**Supplied entries:**
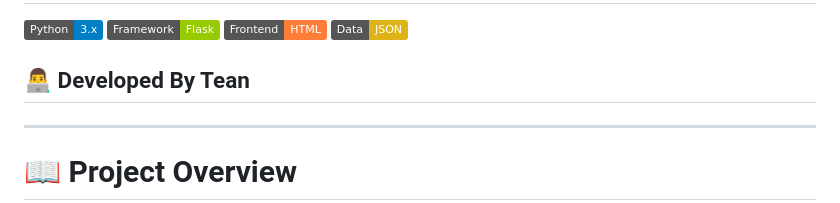
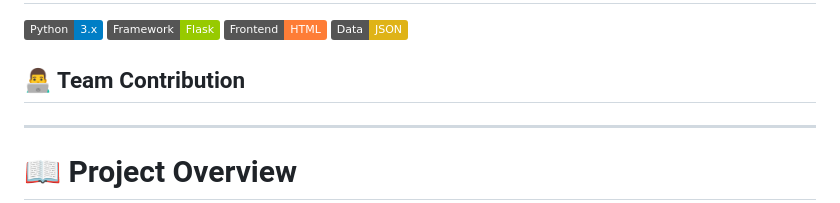
Before and after one commit to Siri5ct/WebWarden, a Markdown page: README.md, the part around the change. GitHub-like rendering; badges without logos.

Commit message:
Update team section in README

```diff
--- a/README.md
+++ b/README.md
@@ -5,7 +5,7 @@
 ![HTML](https://img.shields.io/badge/Frontend-HTML-orange)
 ![JSON](https://img.shields.io/badge/Data-JSON-yellow)
 
-## 👨‍💻 Developed By Tean
+## 👨‍💻 Team Contribution
 
 ---
 
```
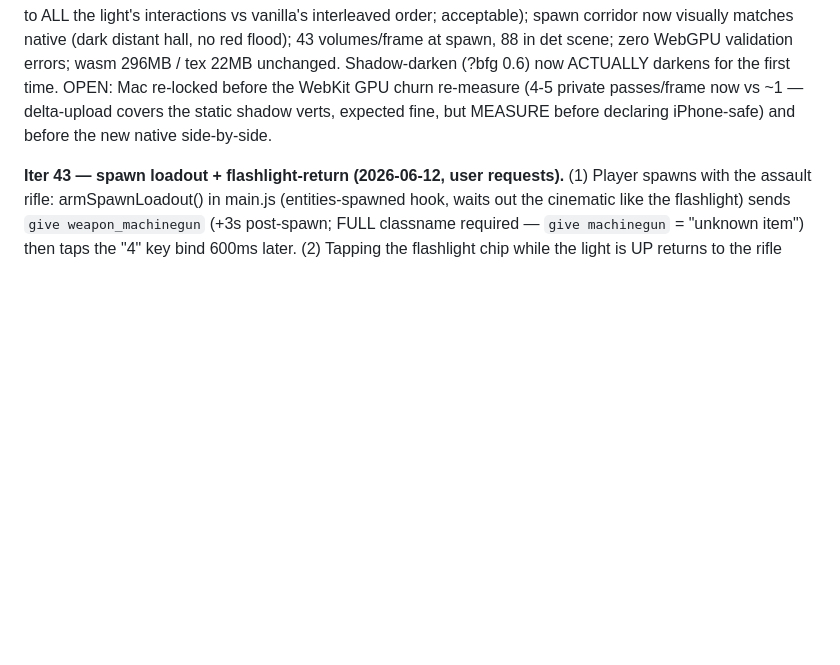
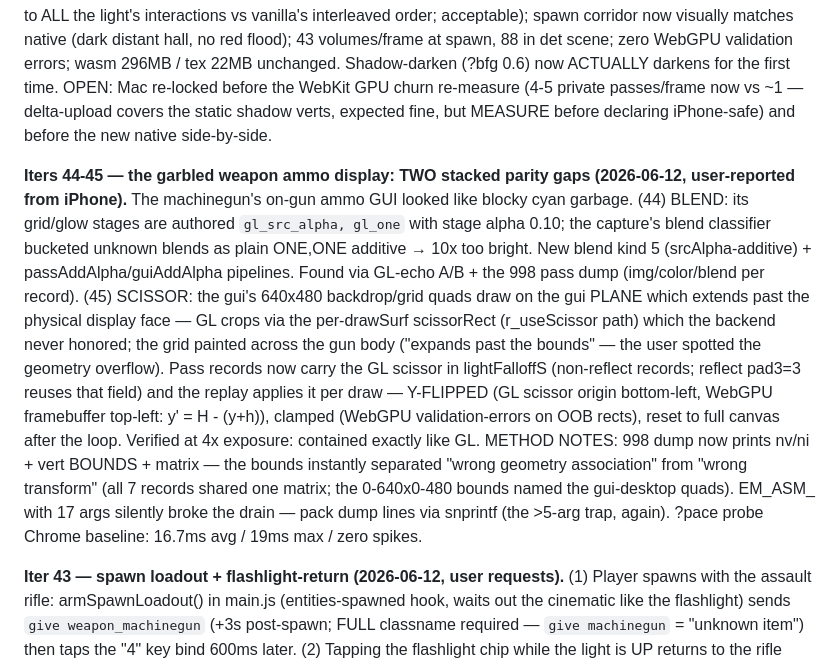
Before and after one commit to phdev/doom3-rayban-display, a Markdown page: CLAUDE.md, the part around the change. Drawn GitHub-style; blank space fills up the shorter version.

Commit message:
CLAUDE.md: iters 44-45 notes
Co-Authored-By: Claude Fable 5 <noreply@anthropic.com>

```diff
--- a/CLAUDE.md
+++ b/CLAUDE.md
@@ -1537,6 +1537,31 @@ the WebKit GPU churn re-measure (4-5 private passes/frame now vs ~1
 MEASURE before declaring iPhone-safe) and before the new native
 side-by-side.
 
+**Iters 44-45 — the garbled weapon ammo display: TWO stacked parity
+gaps (2026-06-12, user-reported from iPhone).** The machinegun's on-gun
+ammo GUI looked like blocky cyan garbage. (44) BLEND: its grid/glow
+stages are authored `gl_src_alpha, gl_one` with stage alpha 0.10; the
+capture's blend classifier bucketed unknown blends as plain ONE,ONE
+additive → 10x too bright. New blend kind 5 (srcAlpha-additive) +
+passAddAlpha/guiAddAlpha pipelines. Found via GL-echo A/B + the 998
+pass dump (img/color/blend per record). (45) SCISSOR: the gui's
+640x480 backdrop/grid quads draw on the gui PLANE which extends past
+the physical display face — GL crops via the per-drawSurf scissorRect
+(r_useScissor path) which the backend never honored; the grid painted
+across the gun body ("expands past the bounds" — the user spotted the
+geometry overflow). Pass records now carry the GL scissor in
+lightFalloffS (non-reflect records; reflect pad3=3 reuses that field)
+and the replay applies it per draw — Y-FLIPPED (GL scissor origin
+bottom-left, WebGPU framebuffer top-left: y' = H - (y+h)), clamped
+(WebGPU validation-errors on OOB rects), reset to full canvas after
+the loop. Verified at 4x exposure: contained exactly like GL.
+METHOD NOTES: 998 dump now prints nv/ni + vert BOUNDS + matrix — the
+bounds instantly separated "wrong geometry association" from "wrong
+transform" (all 7 records shared one matrix; the 0-640x0-480 bounds
+named the gui-desktop quads). EM_ASM_ with 17 args silently broke the
+drain — pack dump lines via snprintf (the >5-arg trap, again).
+?pace probe Chrome baseline: 16.7ms avg / 19ms max / zero spikes.
+
 **Iter 43 — spawn loadout + flashlight-return (2026-06-12, user
 requests).** (1) Player spawns with the assault rifle:
 armSpawnLoadout() in main.js (entities-spawned hook, waits out the
```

**Work instructions:**
Exact copy, no pictures: write out all the records above.

**Completed task:**
Before and after one commit to Siri5ct/WebWarden, a Markdown page: README.md, the part around the change. GitHub-like rendering; badges without logos.

Commit message:
Update team section in README

```diff
--- a/README.md
+++ b/README.md
@@ -5,7 +5,7 @@
 ![HTML](https://img.shields.io/badge/Frontend-HTML-orange)
 ![JSON](https://img.shields.io/badge/Data-JSON-yellow)
 
-## 👨‍💻 Developed By Tean
+## 👨‍💻 Team Contribution
 
 ---
 
```
Before and after one commit to phdev/doom3-rayban-display, a Markdown page: CLAUDE.md, the part around the change. Drawn GitHub-style; blank space fills up the shorter version.

Commit message:
CLAUDE.md: iters 44-45 notes
Co-Authored-By: Claude Fable 5 <noreply@anthropic.com>

```diff
--- a/CLAUDE.md
+++ b/CLAUDE.md
@@ -1537,6 +1537,31 @@ the WebKit GPU churn re-measure (4-5 private passes/frame now vs ~1
 MEASURE before declaring iPhone-safe) and before the new native
 side-by-side.
 
+**Iters 44-45 — the garbled weapon ammo display: TWO stacked parity
+gaps (2026-06-12, user-reported from iPhone).** The machinegun's on-gun
+ammo GUI looked like blocky cyan garbage. (44) BLEND: its grid/glow
+stages are authored `gl_src_alpha, gl_one` with stage alpha 0.10; the
+capture's blend classifier bucketed unknown blends as plain ONE,ONE
+additive → 10x too bright. New blend kind 5 (srcAlpha-additive) +
+passAddAlpha/guiAddAlpha pipelines. Found via GL-echo A/B + the 998
+pass dump (img/color/blend per record). (45) SCISSOR: the gui's
+640x480 backdrop/grid quads draw on the gui PLANE which extends past
+the physical display face — GL crops via the per-drawSurf scissorRect
+(r_useScissor path) which the backend never honored; the grid painted
+across the gun body ("expands past the bounds" — the user spotted the
+geometry overflow). Pass records now carry the GL scissor in
+lightFalloffS (non-reflect records; reflect pad3=3 reuses that field)
+and the replay applies it per draw — Y-FLIPPED (GL scissor origin
+bottom-left, WebGPU framebuffer top-left: y' = H - (y+h)), clamped
+(WebGPU validation-errors on OOB rects), reset to full canvas after
+the loop. Verified at 4x exposure: contained exactly like GL.
+METHOD NOTES: 998 dump now prints nv/ni + vert BOUNDS + matrix — the
+bounds instantly separated "wrong geometry association" from "wrong
+transform" (all 7 records shared one matrix; the 0-640x0-480 bounds
+named the gui-desktop quads). EM_ASM_ with 17 args silently broke the
+drain — pack dump lines via snprintf (the >5-arg trap, again).
+?pace probe Chrome baseline: 16.7ms avg / 19ms max / zero spikes.
+
 **Iter 43 — spawn loadout + flashlight-return (2026-06-12, user
 requests).** (1) Player spawns with the assault rifle:
 armSpawnLoadout() in main.js (entities-spawned hook, waits out the
```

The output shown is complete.